Frost is always an issue at this time of the year. There was a very light frost on September 17th but at -0.7deg C it was not cold enough, for long enough, to do any damage to the new shoots. When the temperature stays below -1.0 deg C for several hours we start to get concerned and if it gets to -3.0 deg or less then we know we are in trouble. October 31st is generally considered to be the end of the frost risk period so until then we keep our fingers crossed.
Springtime in the Yarra Valley is always a special time of the year. Blackwood wattles are starting to come into bloom and wildflowers are in abundance. In our bush block flowering Bulbine lilies and Greenhood orchids have been precious finds.
Blue tongue lizards are starting to come out from their winter sleep, seeking out warm rocks around the property and one of our resident Echidnas has been seen foraging on ants and other insects in rotting timbers.

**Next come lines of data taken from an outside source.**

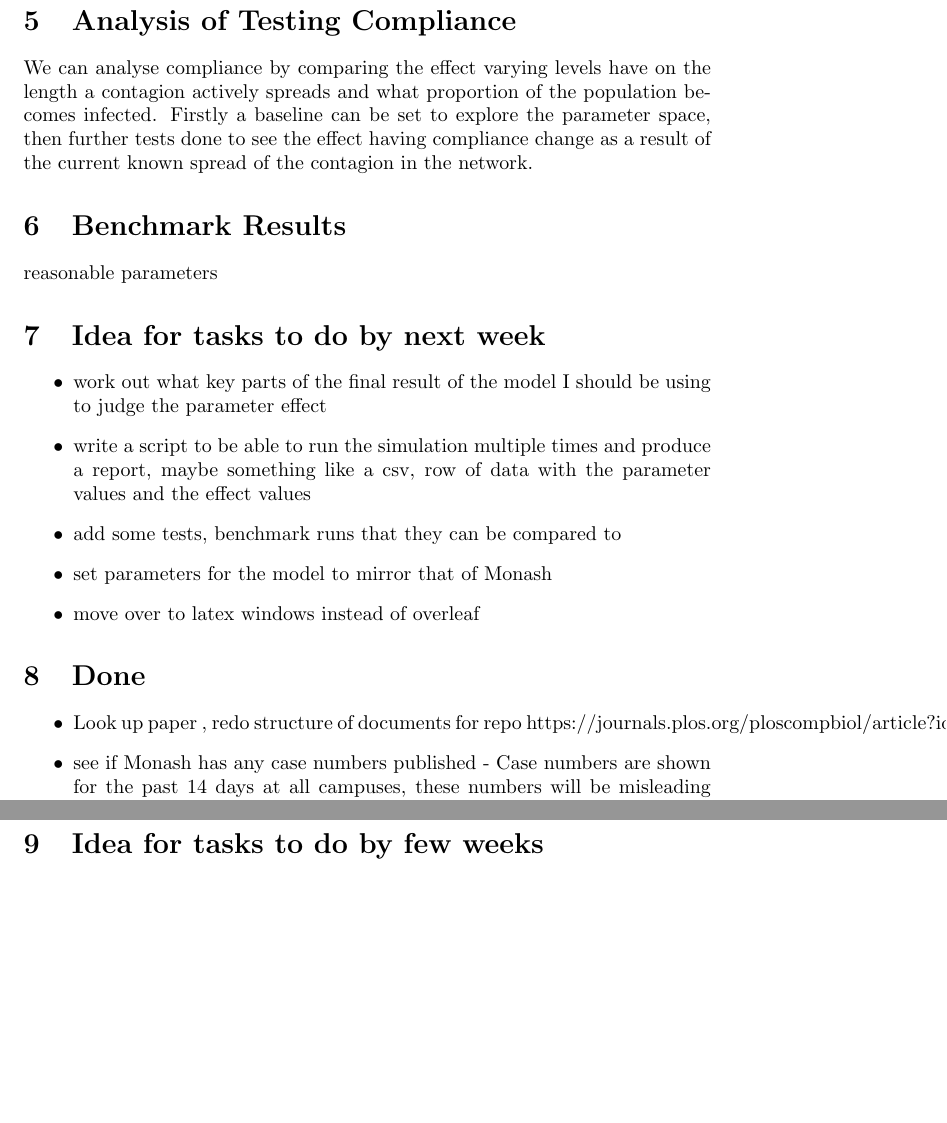
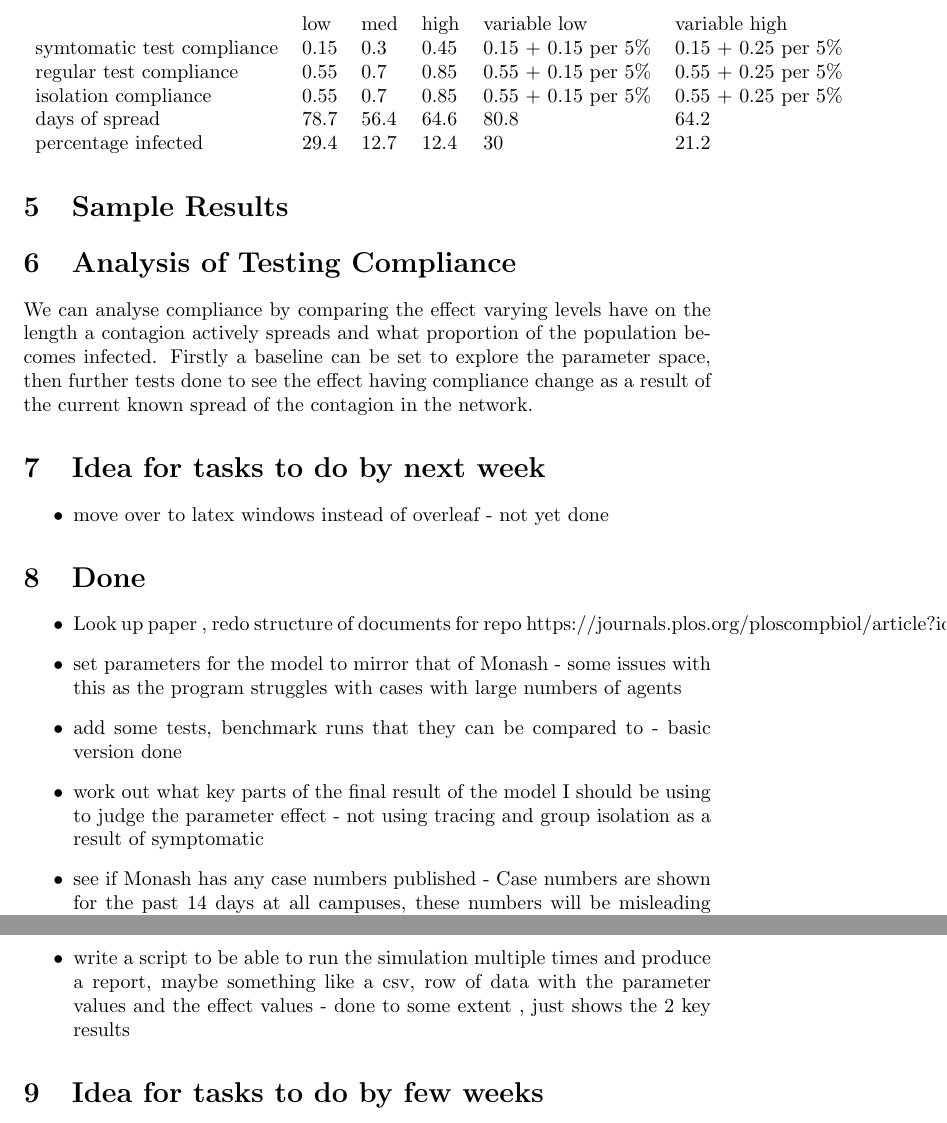
Before and after one commit to robertmxmx/seirsplus-dynamic-agents, a LaTeX document (doc/Honours_Robert.tex): two parts of pages 4 and 5 of 5, joined at a grey line, cut at the place of the change, the shorter picture padded with empty space. Compiled offline with pdfLaTeX.

Commit message:
update of documents

```diff
--- a/doc/Honours_Robert.tex
+++ b/doc/Honours_Robert.tex
@@ -91,29 +92,44 @@ On average, what percentage of the population caught the contagion
 
-On average, how many days did it take for the outbreak to stop with 0 active cases
+
+\pagebreak[1]
+\section{Sample Results}
+\begin{table}[]
+\begin{tabular}{llllll}
+                           & low  & med  & high & variable low         & variable high        \\
+symtomatic test compliance & 0.15 & 0.3  & 0.45 & 0.15 + 0.15 per 5\%  & 0.15 + 0.25 per 5\%  \\
+regular test compliance    & 0.55 & 0.7  & 0.85 & 0.55 + 0.15 per 5\%  & 0.55  + 0.25 per 5\% \\
+isolation compliance       & 0.55 & 0.7  & 0.85 & 0.55  + 0.15 per 5\% & 0.55  + 0.25 per 5\% \\
+days of spread             & 78.7 & 56.4 & 64.6 & 80.8                 & 64.2                 \\
+percentage infected        & 29.4 & 12.7 & 12.4 & 30                   & 21.2
+\end{tabular}
+\end{table}
 
 \section{Analysis of Testing Compliance}
 We can analyse compliance by comparing the effect varying levels have on the length a contagion actively spreads and what proportion of the population becomes infected. Firstly a baseline can be set to explore the parameter space, then further tests done to see the effect having compliance change as a result of the current known spread of the contagion in the network.
 
-\section{Benchmark Results}
-reasonable parameters
-
 \section{Idea for tasks to do by next week}
 \begin{itemize}
-\item work out what key parts of the final result of the model I should be using to judge the parameter effect
-\item write a script to be able to run the simulation multiple times and produce a report, maybe something like a csv, row of data with the parameter values and the effect values
-\item add some tests, benchmark runs that they can be compared to
-\item set parameters for the model to mirror that of Monash
-\item move over to latex windows instead of overleaf
+
+\item move over to latex windows instead of overleaf - not yet done
 \end{itemize}
 
 \section{Done}
 \begin{itemize}
 \item Look up paper , redo structure of documents for repo https://journals.plos.org/ploscompbiol/article?id=10.1371/journal.pcbi.1000424
 
+\item set parameters for the model to mirror that of Monash - some issues with this as the program struggles with cases with large numbers of agents
+
+\item add some tests, benchmark runs that they can be compared to - basic version done
+
+\item work out what key parts of the final result of the model I should be using to judge the parameter effect - not using tracing and group isolation as a result of symptomatic
+
 \item see if Monash has any case numbers published - Case numbers are shown for the past 14 days at all campuses, these numbers will be misleading currently as many students will not be on campus yet.
 \item If monash was replicated, parkville campus with 1,200 agents takes 50 seconds to run 1 day. 2,000 agents take 3 minutes, 10,000 agents stopped after 30 minutes
 
 \item find out what effect teams has? - teams are more concentrated parts of the cohort and used for isolation and other parameters
+
+\item write a script to be able to run the simulation multiple times and produce a report, maybe something like a csv, row of data with the parameter values and the effect values - done to some extent , just shows the 2 key results
+
 \end{itemize}
 \section{Idea for tasks to do by few weeks}
 \begin{itemize}
```
Also changed, not shown: doc/Honours_Robert.pdf, doc/Honours_Robert.tex (1 more changed lines), 2 other files.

By this time next month the vine growth will be racing away and we will have the first estimates of crop for the harvest next year. Let’s hope it all looks good.